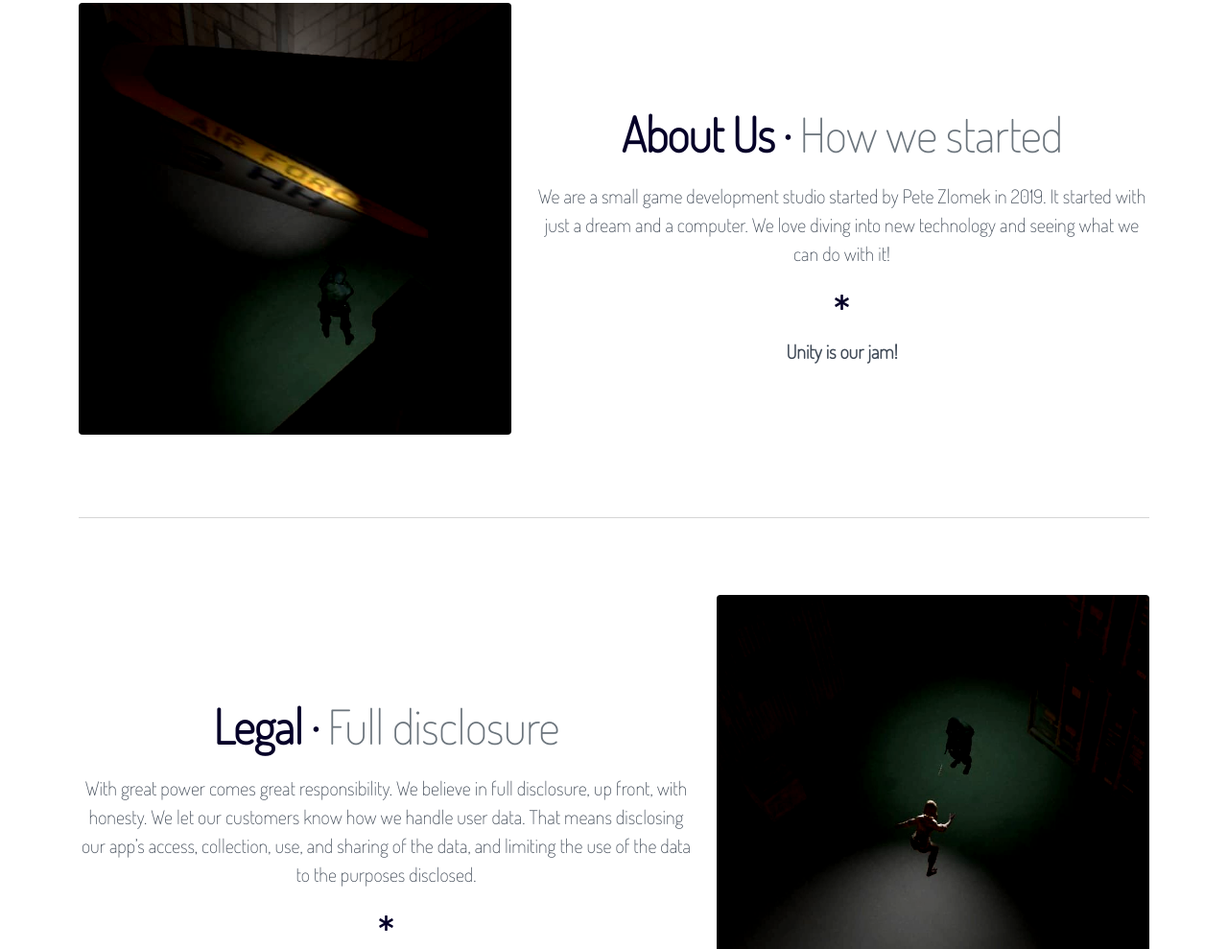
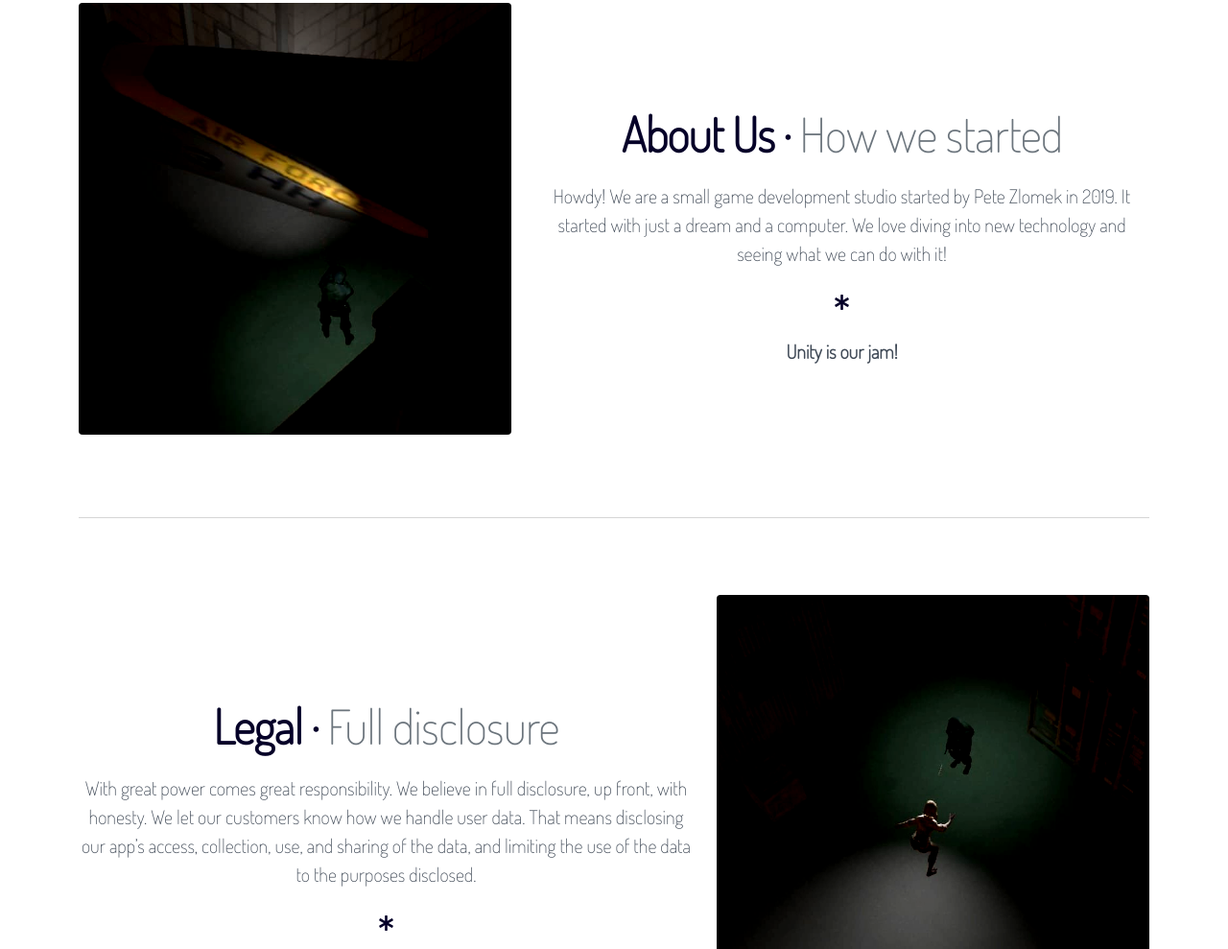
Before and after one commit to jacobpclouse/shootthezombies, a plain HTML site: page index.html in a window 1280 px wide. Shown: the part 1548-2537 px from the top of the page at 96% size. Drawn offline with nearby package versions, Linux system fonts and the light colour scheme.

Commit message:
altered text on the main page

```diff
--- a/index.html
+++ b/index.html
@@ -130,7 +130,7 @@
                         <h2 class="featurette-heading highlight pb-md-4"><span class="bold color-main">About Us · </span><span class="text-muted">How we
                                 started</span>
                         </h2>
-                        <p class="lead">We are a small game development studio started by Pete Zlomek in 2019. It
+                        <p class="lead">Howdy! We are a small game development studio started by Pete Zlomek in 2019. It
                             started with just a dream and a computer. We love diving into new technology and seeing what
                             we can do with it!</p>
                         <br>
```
=-=-=-=-=
Task to carry out: Reproduce every line above exactly, pictures excluded.

Written answer:
Before and after one commit to jacobpclouse/shootthezombies, a plain HTML site: page index.html in a window 1280 px wide. Shown: the part 1548-2537 px from the top of the page at 96% size. Drawn offline with nearby package versions, Linux system fonts and the light colour scheme.

Commit message:
altered text on the main page

```diff
--- a/index.html
+++ b/index.html
@@ -130,7 +130,7 @@
                         <h2 class="featurette-heading highlight pb-md-4"><span class="bold color-main">About Us · </span><span class="text-muted">How we
                                 started</span>
                         </h2>
-                        <p class="lead">We are a small game development studio started by Pete Zlomek in 2019. It
+                        <p class="lead">Howdy! We are a small game development studio started by Pete Zlomek in 2019. It
                             started with just a dream and a computer. We love diving into new technology and seeing what
                             we can do with it!</p>
                         <br>
```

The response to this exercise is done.